What is required =>
A word-for-word copy of the entries, with images excluded, is the expected answer.

Source data =>
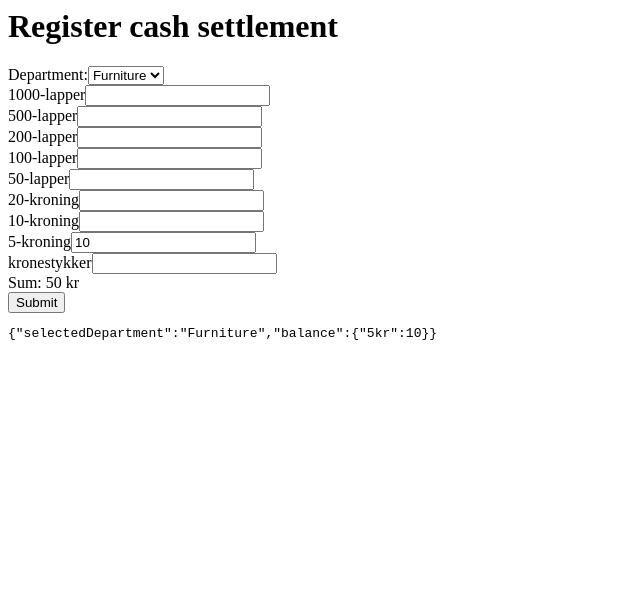
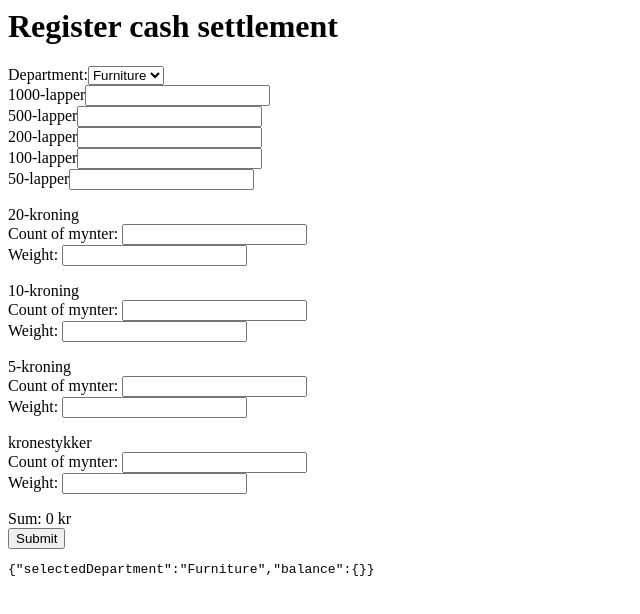
Before and after one commit to kristiania-pg6301-2024/pg6301-frontend-programming, a React (Vite) app in the folder client/: page / in a window 1280 px wide. Shown: the top 614 px of the page, without its empty margins (0-640 px from the left). Built offline with nearby package versions, Linux system fonts and the light colour scheme.

Commit message:
show weight of coins

```diff
--- a/client/src/modules/app/application.jsx
+++ b/client/src/modules/app/application.jsx
@@ -1,27 +1,42 @@
 import React, {useMemo, useState} from "react";
 
 const billTypes = [
-    { key: "1000kr", value: 1000, label: "1000-lapper" },
-    { key: "500kr", value: 500, label: "500-lapper" },
-    { key: "200kr", value: 200, label: "200-lapper" },
-    { key: "100kr", value: 100, label: "100-lapper" },
-    { key: "50kr", value: 50, label: "50-lapper" },
+    {key: "1000kr", value: 1000, label: "1000-lapper"},
+    {key: "500kr", value: 500, label: "500-lapper"},
+    {key: "200kr", value: 200, label: "200-lapper"},
+    {key: "100kr", value: 100, label: "100-lapper"},
+    {key: "50kr", value: 50, label: "50-lapper"},
 ]
 
 const coinTypes = [
-    { key: "20kr", value: 20, label: "20-kroning", weightGrams: 9.9 },
-    { key: "10kr", value: 10, label: "10-kroning", weightGrams: 6.8 },
-    { key: "5kr", value: 5, label: "5-kroning", weightGrams: 7.85 },
-    { key: "1kr", value: 1, label: "kronestykker", weightGrams: 4.35 },
+    {key: "20kr", value: 20, label: "20-kroning", weightGrams: 9.9},
+    {key: "10kr", value: 10, label: "10-kroning", weightGrams: 6.8},
+    {key: "5kr", value: 5, label: "5-kroning", weightGrams: 7.85},
+    {key: "1kr", value: 1, label: "kronestykker", weightGrams: 4.35},
 ];
 
+
+function CoinInput({onChange, coinType: { label, key, weightGrams }, balance}) {
+    return <p>
+        {label}<br/>
+        Count of mynter: <input
+            type="number"
+            value={balance[key]}
+            onChange={onChange}
+        /><br/>
+        Weight: <input
+            type="number"
+            value={balance[key] * weightGrams}
+            disabled={balance[key]}
+            width={10}
+        />
+    </p>;
+}
 
 export function Application() {
     const [selectedDepartment, setSelectedDepartment] = useState("Furniture");
 
-    const [balance, setBalance] = useState({
-        "5kr": 10
-    });
+    const [balance, setBalance] = useState({});
 
     const sum = useMemo(() => {
         let result = 0;
@@ -69,17 +84,14 @@ export function Application() {
                 }))}
             />
         </div>)}
-        {coinTypes.map(c => <div key={c.key}>
-            {c.label}
-            <input
-                type="number"
-                value={balance[c.key]}
-                onChange={e => setBalance(old => ({
-                    ...old,
-                    [c.key]: e.target.value
-                }))}
-            />
-        </div>)}
+        {coinTypes.map(c => <CoinInput
+            key={c.key}
+            coinType={c}
+            balance={balance}
+            onChange={e => setBalance(old => ({
+                ...old,
+                [c.key]: e.target.value
+            }))}/>)}
         <div>
             Sum: {sum} kr
         </div>
```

Finished exercise =>
Before and after one commit to kristiania-pg6301-2024/pg6301-frontend-programming, a React (Vite) app in the folder client/: page / in a window 1280 px wide. Shown: the top 614 px of the page, without its empty margins (0-640 px from the left). Built offline with nearby package versions, Linux system fonts and the light colour scheme.

Commit message:
show weight of coins

```diff
--- a/client/src/modules/app/application.jsx
+++ b/client/src/modules/app/application.jsx
@@ -1,27 +1,42 @@
 import React, {useMemo, useState} from "react";
 
 const billTypes = [
-    { key: "1000kr", value: 1000, label: "1000-lapper" },
-    { key: "500kr", value: 500, label: "500-lapper" },
-    { key: "200kr", value: 200, label: "200-lapper" },
-    { key: "100kr", value: 100, label: "100-lapper" },
-    { key: "50kr", value: 50, label: "50-lapper" },
+    {key: "1000kr", value: 1000, label: "1000-lapper"},
+    {key: "500kr", value: 500, label: "500-lapper"},
+    {key: "200kr", value: 200, label: "200-lapper"},
+    {key: "100kr", value: 100, label: "100-lapper"},
+    {key: "50kr", value: 50, label: "50-lapper"},
 ]
 
 const coinTypes = [
-    { key: "20kr", value: 20, label: "20-kroning", weightGrams: 9.9 },
-    { key: "10kr", value: 10, label: "10-kroning", weightGrams: 6.8 },
-    { key: "5kr", value: 5, label: "5-kroning", weightGrams: 7.85 },
-    { key: "1kr", value: 1, label: "kronestykker", weightGrams: 4.35 },
+    {key: "20kr", value: 20, label: "20-kroning", weightGrams: 9.9},
+    {key: "10kr", value: 10, label: "10-kroning", weightGrams: 6.8},
+    {key: "5kr", value: 5, label: "5-kroning", weightGrams: 7.85},
+    {key: "1kr", value: 1, label: "kronestykker", weightGrams: 4.35},
 ];
 
+
+function CoinInput({onChange, coinType: { label, key, weightGrams }, balance}) {
+    return <p>
+        {label}<br/>
+        Count of mynter: <input
+            type="number"
+            value={balance[key]}
+            onChange={onChange}
+        /><br/>
+        Weight: <input
+            type="number"
+            value={balance[key] * weightGrams}
+            disabled={balance[key]}
+            width={10}
+        />
+    </p>;
+}
 
 export function Application() {
     const [selectedDepartment, setSelectedDepartment] = useState("Furniture");
 
-    const [balance, setBalance] = useState({
-        "5kr": 10
-    });
+    const [balance, setBalance] = useState({});
 
     const sum = useMemo(() => {
         let result = 0;
@@ -69,17 +84,14 @@ export function Application() {
                 }))}
             />
         </div>)}
-        {coinTypes.map(c => <div key={c.key}>
-            {c.label}
-            <input
-                type="number"
-                value={balance[c.key]}
-                onChange={e => setBalance(old => ({
-                    ...old,
-                    [c.key]: e.target.value
-                }))}
-            />
-        </div>)}
+        {coinTypes.map(c => <CoinInput
+            key={c.key}
+            coinType={c}
+            balance={balance}
+            onChange={e => setBalance(old => ({
+                ...old,
+                [c.key]: e.target.value
+            }))}/>)}
         <div>
             Sum: {sum} kr
         </div>
```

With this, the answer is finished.